Educators Launch Sex Education Workshop for Sonoma County Youth 

While Governor Jerry Brown was busy making sex education history, two Sonoma County natives were already busy planning a sex education workshop series for local teens. Their budding organization, called Iris: Sex Education, intends to set the standard for what sex education looks like in wine country and beyond. 

Gov. Brown recently signed the nation’s first consent bill, SB 695, which mandates all school districts that make health class a graduation requirement include lessons about consent. Yet, while this seems appealing to liberal Sonoma County, the region has faced heated controversy over what public sex education should and should not include. 

Eight years ago Sonoma County was a battleground between abstinence-only advocates and those who believed teens needed more to navigate human sexuality. At the time, Free to Be dominated school auditoriums, pushing a “wait until marriage” message and dissuading teens from even considering contraception and safe-sex practices. 

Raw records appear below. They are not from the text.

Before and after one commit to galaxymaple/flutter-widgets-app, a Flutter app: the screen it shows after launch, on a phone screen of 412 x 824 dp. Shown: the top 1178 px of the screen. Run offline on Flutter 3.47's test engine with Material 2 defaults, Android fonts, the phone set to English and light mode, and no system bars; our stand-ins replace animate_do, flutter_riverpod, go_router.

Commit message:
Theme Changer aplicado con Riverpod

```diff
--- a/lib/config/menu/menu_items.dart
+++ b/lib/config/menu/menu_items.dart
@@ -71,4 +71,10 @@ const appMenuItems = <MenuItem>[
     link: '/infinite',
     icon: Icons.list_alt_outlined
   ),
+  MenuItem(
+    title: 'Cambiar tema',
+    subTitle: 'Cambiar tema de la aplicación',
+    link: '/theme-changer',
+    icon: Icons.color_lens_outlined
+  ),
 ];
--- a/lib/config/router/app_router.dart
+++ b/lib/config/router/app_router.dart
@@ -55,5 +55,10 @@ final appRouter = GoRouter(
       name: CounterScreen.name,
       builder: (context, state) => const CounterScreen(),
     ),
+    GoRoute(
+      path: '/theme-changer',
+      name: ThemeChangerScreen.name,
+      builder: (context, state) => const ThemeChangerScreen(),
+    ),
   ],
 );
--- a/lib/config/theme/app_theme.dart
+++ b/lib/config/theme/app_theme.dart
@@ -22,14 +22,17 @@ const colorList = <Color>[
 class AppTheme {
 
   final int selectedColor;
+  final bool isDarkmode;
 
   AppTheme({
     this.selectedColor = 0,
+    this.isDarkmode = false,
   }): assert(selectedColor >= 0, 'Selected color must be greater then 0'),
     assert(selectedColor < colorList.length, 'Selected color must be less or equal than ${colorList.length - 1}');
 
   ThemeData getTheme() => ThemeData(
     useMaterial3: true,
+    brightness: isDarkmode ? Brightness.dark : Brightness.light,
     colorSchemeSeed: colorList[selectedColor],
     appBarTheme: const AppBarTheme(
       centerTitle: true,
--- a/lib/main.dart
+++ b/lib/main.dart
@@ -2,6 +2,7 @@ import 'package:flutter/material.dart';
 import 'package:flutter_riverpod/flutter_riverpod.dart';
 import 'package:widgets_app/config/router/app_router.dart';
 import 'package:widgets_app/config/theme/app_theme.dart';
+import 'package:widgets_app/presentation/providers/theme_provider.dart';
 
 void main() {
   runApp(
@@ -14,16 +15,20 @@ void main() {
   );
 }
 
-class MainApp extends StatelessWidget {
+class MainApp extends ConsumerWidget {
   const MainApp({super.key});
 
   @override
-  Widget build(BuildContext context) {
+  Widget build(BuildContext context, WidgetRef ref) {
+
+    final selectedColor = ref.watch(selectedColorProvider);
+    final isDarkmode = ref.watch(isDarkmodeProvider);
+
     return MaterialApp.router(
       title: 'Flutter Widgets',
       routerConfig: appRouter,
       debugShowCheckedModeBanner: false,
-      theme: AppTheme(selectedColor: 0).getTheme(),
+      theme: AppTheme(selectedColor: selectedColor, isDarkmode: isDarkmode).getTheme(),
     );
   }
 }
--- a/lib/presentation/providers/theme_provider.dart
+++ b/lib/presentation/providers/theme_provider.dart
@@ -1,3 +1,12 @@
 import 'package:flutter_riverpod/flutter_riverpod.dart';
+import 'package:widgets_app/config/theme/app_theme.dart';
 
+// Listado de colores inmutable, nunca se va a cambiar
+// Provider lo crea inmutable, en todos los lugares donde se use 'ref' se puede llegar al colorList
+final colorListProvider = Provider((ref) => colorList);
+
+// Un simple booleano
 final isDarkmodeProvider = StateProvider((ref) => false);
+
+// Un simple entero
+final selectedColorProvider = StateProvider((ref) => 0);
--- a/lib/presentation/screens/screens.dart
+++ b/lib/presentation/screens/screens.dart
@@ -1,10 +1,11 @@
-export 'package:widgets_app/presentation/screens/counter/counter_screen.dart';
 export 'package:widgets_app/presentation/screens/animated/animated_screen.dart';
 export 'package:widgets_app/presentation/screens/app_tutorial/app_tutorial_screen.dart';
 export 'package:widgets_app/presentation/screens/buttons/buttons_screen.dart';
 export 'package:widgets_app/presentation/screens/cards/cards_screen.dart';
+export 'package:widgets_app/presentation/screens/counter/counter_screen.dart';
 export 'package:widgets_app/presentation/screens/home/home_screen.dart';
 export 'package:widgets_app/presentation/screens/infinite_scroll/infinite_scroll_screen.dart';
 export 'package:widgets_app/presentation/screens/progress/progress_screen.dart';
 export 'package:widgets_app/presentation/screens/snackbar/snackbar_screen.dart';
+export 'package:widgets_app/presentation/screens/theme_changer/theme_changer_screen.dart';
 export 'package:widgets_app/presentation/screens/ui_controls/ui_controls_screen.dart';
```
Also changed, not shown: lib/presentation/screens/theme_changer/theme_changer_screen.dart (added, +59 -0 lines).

However, the ACLU of Northern California released a 2006 report tipping the scale in favor of comprehensive sex education, or sex education that includes lessons about consent, contraception, and abortion in addition to those about STDs and abstinence. Their analysis found that 65% of comprehensive sex education curricula “had a significant impact on one or more sexual behaviors, such as delaying the initiation of sex, increasing condom use, and reducing sexual risk-taking.”

Alternatively, abstinence-only programs like Free to Be were found in 2007 to have had “no effect at all on students’ sexual behavior.” In fact, because Free to Be included so many medical inaccuracies and biases about sex and contraception, it was banned from Sonoma County. 

Bianca Licata and Dante Carlozzi, both graduates from local high schools, recognized Sonoma County’s need for sex education that is not only comprehensive, but also interesting, relevant, and accessible for teens. Licata, a local high school teacher with a Master’s in Teaching, and Carlozzi, a recent UCSC magna cumme laude graduate with a Bachelor’s in both Psychology and Sociology, combined their backgrounds to create Iris. 

Their mission is simple and practical: Provide youth with the confidence to make thoughtful decisions about sex; feel secure about their sexuality and gender, and respect others’; and, clearly communicate their wants and needs in order to foster healthy relationships.  

Their first of many workshops, “Basics of Sex Education”, covers crucial elements of human sexuality: sexual anatomy, pregnancy, STDs, consent, rape culture, gender identities, and sexuality. The course caters to teens ages 13 to 17, and will run September 3, 4, 10, and 11 at the Steele Lane Community Center in Santa Rosa from 8:30 a.m. to 1:30 p.m. For curriculum and registration details, visit, or email Licata and Carlozzi at

To help launch their program, check out their GoFundMe page at